SHIF schedule of benefits and ceilings / Jean-François Santarelli

SHIF schedule of benefits and ceilings / Jean-François Santarelli

Category : Message68

Jean-François Santarelli, Bureau member of the Former Officials Section

Note submitted to the Bureau meeting of 4 November 2020

Profiting from the presence of Florian Léger (SHIF Executive Secretary) and Pierre Sayour (Management Committee Chairperson), I would like to make a suggestion to the Management Committee about the schedule of benefits. The latter is, I believe, generally very much appreciated by participants. However, as the schedule was updated three years ago, it is admittedly, like any update, no longer completely “current”. In most countries there is inflation in health costs, often well above the rise in the cost of living. This is particularly true in Switzerland, as Health Minister Alain Berset recently pointed out.

The SHIF schedule of benefits provides for 80% reimbursement of health costs plus a supplementary benefit scheme. This system largely ensures that members are not unduly penalised by health cost inflation. However, the situation is different for benefits limited by a reimbursement ceiling. In this case, cost inflation leads to an ever-increasing gap between the ceiling and actual health costs, which penalises participants, especially pensioners, who cannot benefit from an increase in their pension.

In some cases, for example that of pensioners in Switzerland who have chosen to receive their pensions in local currency, there has been no uprating of pensions for four years because the benchmark inflation rate has remained too low. This has not been the case for the inflation rate of health costs over the same period.

A typical example is long-term care, particularly in institutions. In Switzerland, the basic rate in an EMS (care home) varies from 7,500 to 8,000 Swiss francs a month, to which is almost always added a monthly supplement of between 400 and 1,500 Swiss francs, depending on the resident’s level of dependency. There are thus appreciable expenses outstanding in relation to SHIF benefits, which are nevertheless quite substantial compared with other insurance schemes. On this point, still in Switzerland where many pensioners live, it should be noted that the authorities, for reasons of economy, no longer systematically seek to ensure that pensioners on retiring join the AVS (Old Age and Survivors’ Insurance) scheme and thereafter benefit from social assistance.

As the SHIF Management Committee did three years ago, a working group should in my view be tasked with updating the schedule of benefits’ current ceilings. Retired members of the Management Committee could usefully participate in this working group as could, if necessary, members of the Bureau of the Former Officials Section.

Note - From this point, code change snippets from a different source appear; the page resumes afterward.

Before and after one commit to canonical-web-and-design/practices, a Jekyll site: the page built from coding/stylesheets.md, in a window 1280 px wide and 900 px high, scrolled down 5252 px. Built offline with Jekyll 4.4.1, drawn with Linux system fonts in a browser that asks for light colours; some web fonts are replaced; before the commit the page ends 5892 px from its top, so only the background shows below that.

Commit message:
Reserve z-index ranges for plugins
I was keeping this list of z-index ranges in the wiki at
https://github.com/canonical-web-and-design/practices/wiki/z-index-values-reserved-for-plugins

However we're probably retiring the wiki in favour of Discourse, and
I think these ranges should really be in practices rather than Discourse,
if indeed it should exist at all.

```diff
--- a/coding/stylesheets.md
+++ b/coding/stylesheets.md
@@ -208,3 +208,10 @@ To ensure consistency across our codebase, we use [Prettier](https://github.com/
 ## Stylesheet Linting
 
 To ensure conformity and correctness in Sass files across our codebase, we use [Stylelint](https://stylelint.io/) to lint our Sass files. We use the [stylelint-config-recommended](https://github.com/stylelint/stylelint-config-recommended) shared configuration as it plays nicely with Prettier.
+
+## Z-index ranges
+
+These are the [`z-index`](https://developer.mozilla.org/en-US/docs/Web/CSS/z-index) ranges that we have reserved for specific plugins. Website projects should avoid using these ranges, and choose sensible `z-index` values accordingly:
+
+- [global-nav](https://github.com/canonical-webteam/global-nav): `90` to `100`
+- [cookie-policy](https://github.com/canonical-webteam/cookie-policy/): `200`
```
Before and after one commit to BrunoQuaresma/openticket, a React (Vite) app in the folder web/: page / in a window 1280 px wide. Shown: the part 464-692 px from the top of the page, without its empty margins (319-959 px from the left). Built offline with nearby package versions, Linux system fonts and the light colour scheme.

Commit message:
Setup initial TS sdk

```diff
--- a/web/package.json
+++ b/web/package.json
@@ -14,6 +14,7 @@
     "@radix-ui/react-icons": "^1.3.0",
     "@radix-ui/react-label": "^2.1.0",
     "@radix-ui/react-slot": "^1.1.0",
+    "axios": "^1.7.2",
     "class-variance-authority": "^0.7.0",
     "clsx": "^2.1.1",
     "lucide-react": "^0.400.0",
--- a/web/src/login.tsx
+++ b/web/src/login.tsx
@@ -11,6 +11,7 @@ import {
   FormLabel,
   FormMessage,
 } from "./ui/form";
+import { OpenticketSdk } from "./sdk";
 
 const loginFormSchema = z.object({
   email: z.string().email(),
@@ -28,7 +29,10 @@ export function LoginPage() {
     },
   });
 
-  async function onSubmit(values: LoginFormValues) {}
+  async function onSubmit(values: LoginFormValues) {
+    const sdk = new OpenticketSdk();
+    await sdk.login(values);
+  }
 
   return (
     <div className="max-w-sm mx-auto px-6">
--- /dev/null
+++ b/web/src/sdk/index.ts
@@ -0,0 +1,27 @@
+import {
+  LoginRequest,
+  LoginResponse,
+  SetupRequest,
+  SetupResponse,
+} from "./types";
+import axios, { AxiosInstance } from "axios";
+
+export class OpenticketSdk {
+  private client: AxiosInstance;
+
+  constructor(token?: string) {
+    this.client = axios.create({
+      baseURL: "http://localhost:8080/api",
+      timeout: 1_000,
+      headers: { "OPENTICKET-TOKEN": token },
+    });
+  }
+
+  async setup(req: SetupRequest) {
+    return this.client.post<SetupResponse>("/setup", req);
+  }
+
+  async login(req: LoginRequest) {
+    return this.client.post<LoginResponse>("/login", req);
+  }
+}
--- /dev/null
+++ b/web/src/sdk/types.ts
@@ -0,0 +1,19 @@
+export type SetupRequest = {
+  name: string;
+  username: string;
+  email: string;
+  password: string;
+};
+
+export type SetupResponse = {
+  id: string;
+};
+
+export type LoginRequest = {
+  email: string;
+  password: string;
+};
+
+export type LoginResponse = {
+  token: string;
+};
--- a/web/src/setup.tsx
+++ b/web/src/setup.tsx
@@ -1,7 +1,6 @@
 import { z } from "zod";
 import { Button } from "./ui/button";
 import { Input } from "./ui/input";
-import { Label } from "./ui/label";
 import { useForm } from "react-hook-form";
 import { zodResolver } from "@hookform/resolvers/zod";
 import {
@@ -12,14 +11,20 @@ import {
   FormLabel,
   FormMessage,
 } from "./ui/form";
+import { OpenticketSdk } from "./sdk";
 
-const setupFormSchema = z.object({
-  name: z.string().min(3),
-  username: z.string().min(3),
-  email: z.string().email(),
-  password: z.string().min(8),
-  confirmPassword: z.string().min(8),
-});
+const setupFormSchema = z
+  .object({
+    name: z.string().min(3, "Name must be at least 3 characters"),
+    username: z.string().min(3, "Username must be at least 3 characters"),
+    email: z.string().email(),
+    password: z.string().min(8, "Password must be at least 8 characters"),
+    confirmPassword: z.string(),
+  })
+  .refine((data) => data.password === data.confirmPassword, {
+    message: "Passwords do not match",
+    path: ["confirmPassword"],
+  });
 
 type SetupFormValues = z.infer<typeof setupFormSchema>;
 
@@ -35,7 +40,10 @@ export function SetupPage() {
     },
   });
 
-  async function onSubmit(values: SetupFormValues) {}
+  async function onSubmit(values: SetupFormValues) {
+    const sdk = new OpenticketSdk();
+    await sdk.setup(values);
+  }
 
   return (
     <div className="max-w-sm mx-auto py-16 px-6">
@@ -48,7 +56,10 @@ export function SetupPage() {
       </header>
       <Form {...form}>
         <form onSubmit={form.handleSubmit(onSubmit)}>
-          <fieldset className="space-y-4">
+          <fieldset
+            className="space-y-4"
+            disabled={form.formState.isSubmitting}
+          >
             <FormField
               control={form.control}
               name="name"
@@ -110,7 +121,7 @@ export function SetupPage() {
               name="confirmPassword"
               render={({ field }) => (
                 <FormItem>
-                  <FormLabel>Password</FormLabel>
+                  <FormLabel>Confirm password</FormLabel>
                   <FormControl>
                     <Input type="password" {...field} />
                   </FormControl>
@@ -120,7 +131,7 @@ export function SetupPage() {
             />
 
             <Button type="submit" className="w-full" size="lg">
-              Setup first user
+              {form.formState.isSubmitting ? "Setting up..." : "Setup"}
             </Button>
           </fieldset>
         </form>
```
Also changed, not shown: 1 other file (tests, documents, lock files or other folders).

Thought should also be given to a more or less automatic system of annual updating of these ceilings in line with observed increases in expenditure in the relevant sectors. This would avoid having to raise the question of updating certain ceilings and benefits every few years, with varying degrees of difficulty.